Results. FISH and mutational analyses were performed in samples within 2 years from diagnosis in 92% of the cases (Figure 1A). A total of 125 TP53 mutations (Figure 1B) were found in 96 patients (11.7%). Subclonal mutations have similar molecular characteristics as their respective high frequency allele mutations supporting a comparable pathogenic effect (Figure 1B). According to a 15% cutoff of variant allele frequency (VAF), 78 cases were considered clonal and 18 subclonal (Figure 1C) for TP53 mutations (1% < VAF < 15%). In this context, cases with subclonal and clonal TP53 mutations experienced significant shorter OS than TP53 wild-type (wt) cases, without differences between clonal and subclonal cases (Figure 1E). Accordingly, ROC analysis on the same cohort identified a cutoff of >0% for the clinical impact of TP53 mutations (Figure 1E inset). Deletion of chromosome 17p was found in 180 out of 574 patients (31.3%), and using a 10% cutoff, 61 patients presented a percentage of deleted nuclei above the cutoff (Figure 1D). Using only 17p deletion data and considering the above mentioned cutoff, patients with 17p13 deletion ≥10% experienced shorter OS than wt cases, while patients with 17p13 deletion <10% experienced OS superimposable to wt cases (Figure 1F). These data were confirmed by ROC analysis that selected >9% of deleted nuclei as optimal cutoff for OS discrimination (Figure 1F inset). Given the frequent co-occurrence of TP53 mutations with 17p deletions, we also evaluated the impact of isolated TP53 mutations and 17p deletions. By using the ROC cutoffs for the definition of mutated/deleted cases, 466 cases (81.1%) presented no TP53 disruption (TP53 mutations and deletion), 47 cases (8.2%) were TP53 mutated only, 15 cases (2.6%) were 17p deleted only and 46 cases (8.1%) presented a concomitant TP53 mutation and 17p deletion. Kaplan-Meier curves demonstrated comparable significant shorter OS intervals for TP53 mutated and/or deleted CLL cases respect to wt cases, while no differences were observed between these three groups (Figure 1G).

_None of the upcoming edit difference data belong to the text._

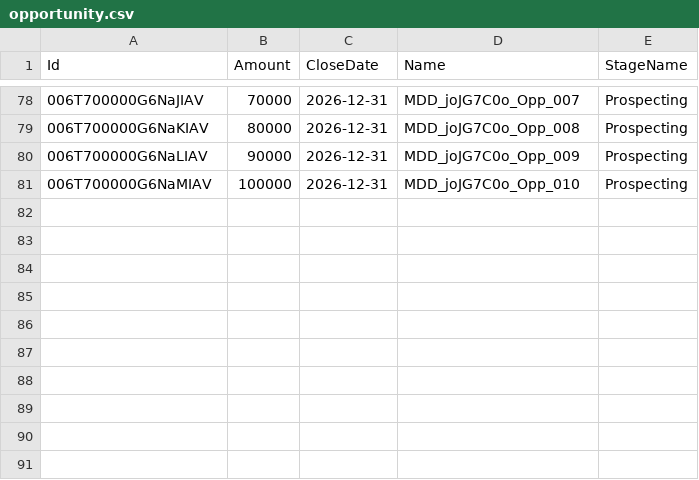
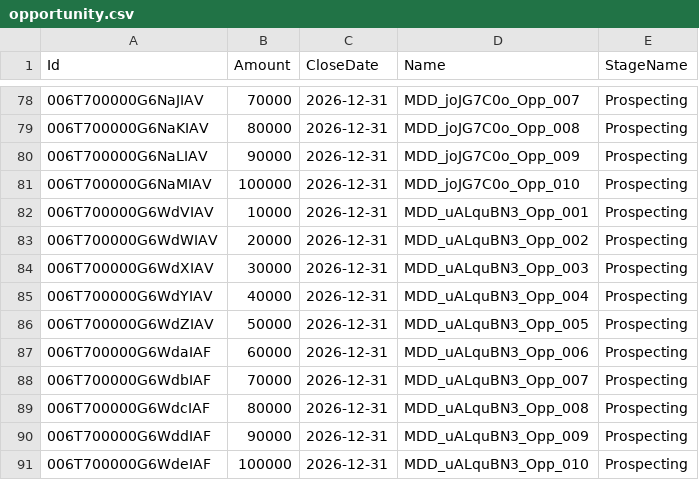
Before and after one commit to saalibilli/GHTestRepoLarge02, a CSV file: dataset/opportunity.csv, drawn as a sheet; only a part is shown, gaps mark what is left out.

```diff
--- a/dataset/opportunity.csv
+++ b/dataset/opportunity.csv
@@ -81 +81,11 @@ Id,Amount,CloseDate,Name,StageName
 006T700000G6NaMIAV,100000,2026-12-31,MDD_joJG7C0o_Opp_010,Prospecting
+006T700000G6WdVIAV,10000,2026-12-31,MDD_uALquBN3_Opp_001,Prospecting
+006T700000G6WdWIAV,20000,2026-12-31,MDD_uALquBN3_Opp_002,Prospecting
+006T700000G6WdXIAV,30000,2026-12-31,MDD_uALquBN3_Opp_003,Prospecting
+006T700000G6WdYIAV,40000,2026-12-31,MDD_uALquBN3_Opp_004,Prospecting
+006T700000G6WdZIAV,50000,2026-12-31,MDD_uALquBN3_Opp_005,Prospecting
+006T700000G6WdaIAF,60000,2026-12-31,MDD_uALquBN3_Opp_006,Prospecting
+006T700000G6WdbIAF,70000,2026-12-31,MDD_uALquBN3_Opp_007,Prospecting
+006T700000G6WdcIAF,80000,2026-12-31,MDD_uALquBN3_Opp_008,Prospecting
+006T700000G6WddIAF,90000,2026-12-31,MDD_uALquBN3_Opp_009,Prospecting
+006T700000G6WdeIAF,100000,2026-12-31,MDD_uALquBN3_Opp_010,Prospecting
```
Also changed, not shown: dataset/account.csv, dataset/contact.csv, 41 other files.
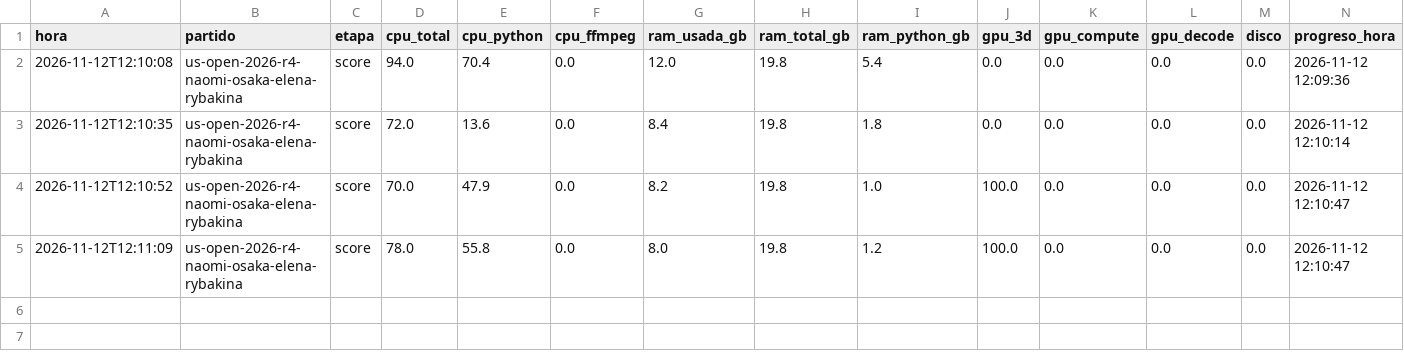
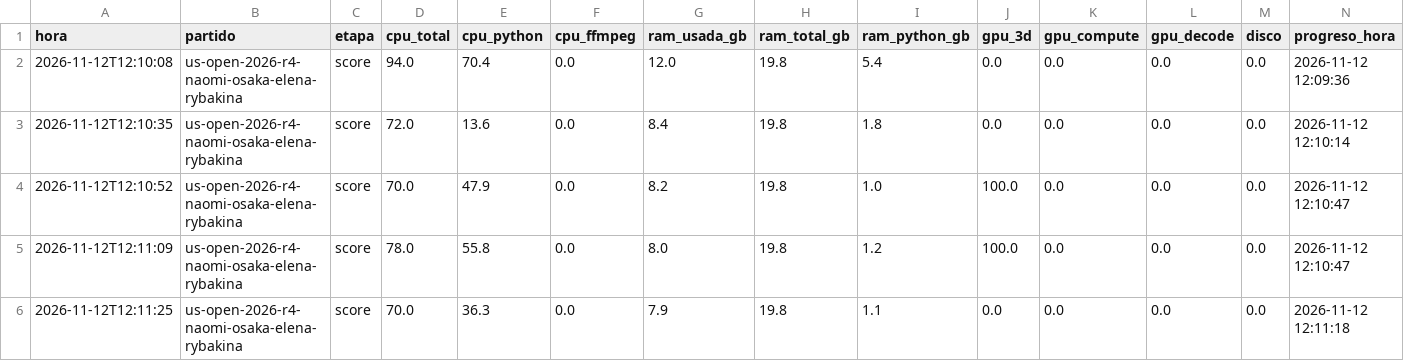
Before and after one commit to estebancobo-dot/tennis-biomechanics, a CSV file: recursos/recursos_2026-11-12_1210.csv, drawn as a sheet; only a part is shown; rows hold the shown columns only; the diff names each change by its address in the sheet, - before the commit and + after, or states it on an @@ line.

```diff
--- a/recursos/recursos_2026-11-12_1210.csv
+++ b/recursos/recursos_2026-11-12_1210.csv
+row 6: 2026-11-12T12:11:25 | us-open-2026-r4-naomi-osaka-elena-rybakina | score | 70.0 | 36.3 | 0.0 | 7.9 | 19.8 | 1.1 | 0.0 | 0.0 | 0.0 | 0.0 | 2026-11-12 12:11:18
```
Also changed, not shown: 5 other files.
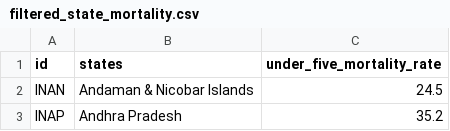
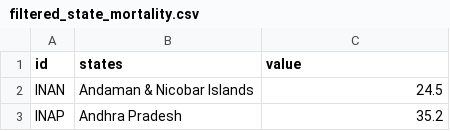
Before and after one commit to GeromicG/geromicg.github.io, a CSV file: filtered_state_mortality.csv, drawn as a sheet; only a part is shown.

Commit message:
Update filtered_state_mortality.csv

```diff
--- a/filtered_state_mortality.csv
+++ b/filtered_state_mortality.csv
@@ -1,2 +1,2 @@
-id,states,under_five_mortality_rate
+id,states,value
 INAN,Andaman & Nicobar Islands,24.5
```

Conclusion. By using a highly sensitive NGS approach, we have detected small subclones of TP53 in a relative high proportion of patients. TP53 mutations conferred a significant shorter OS irrespectively of VAF percent, while deletion of chromosome 17p impacted on OS only when detectable in more than 10% of nuclei. These cutoffs, once validated by prospective studies, may be employed in daily practice for the clinical management of CLL patients.
Zaja:Novartis: Honoraria, Research Funding; Abbvie: Honoraria; Celgene: Honoraria, Research Funding; Amgen: Honoraria; Janssen: Honoraria; Takeda: Honoraria; Sandoz: Honoraria.
Asterisk with author names denotes non-ASH members.
This icon denotes a clinically relevant abstract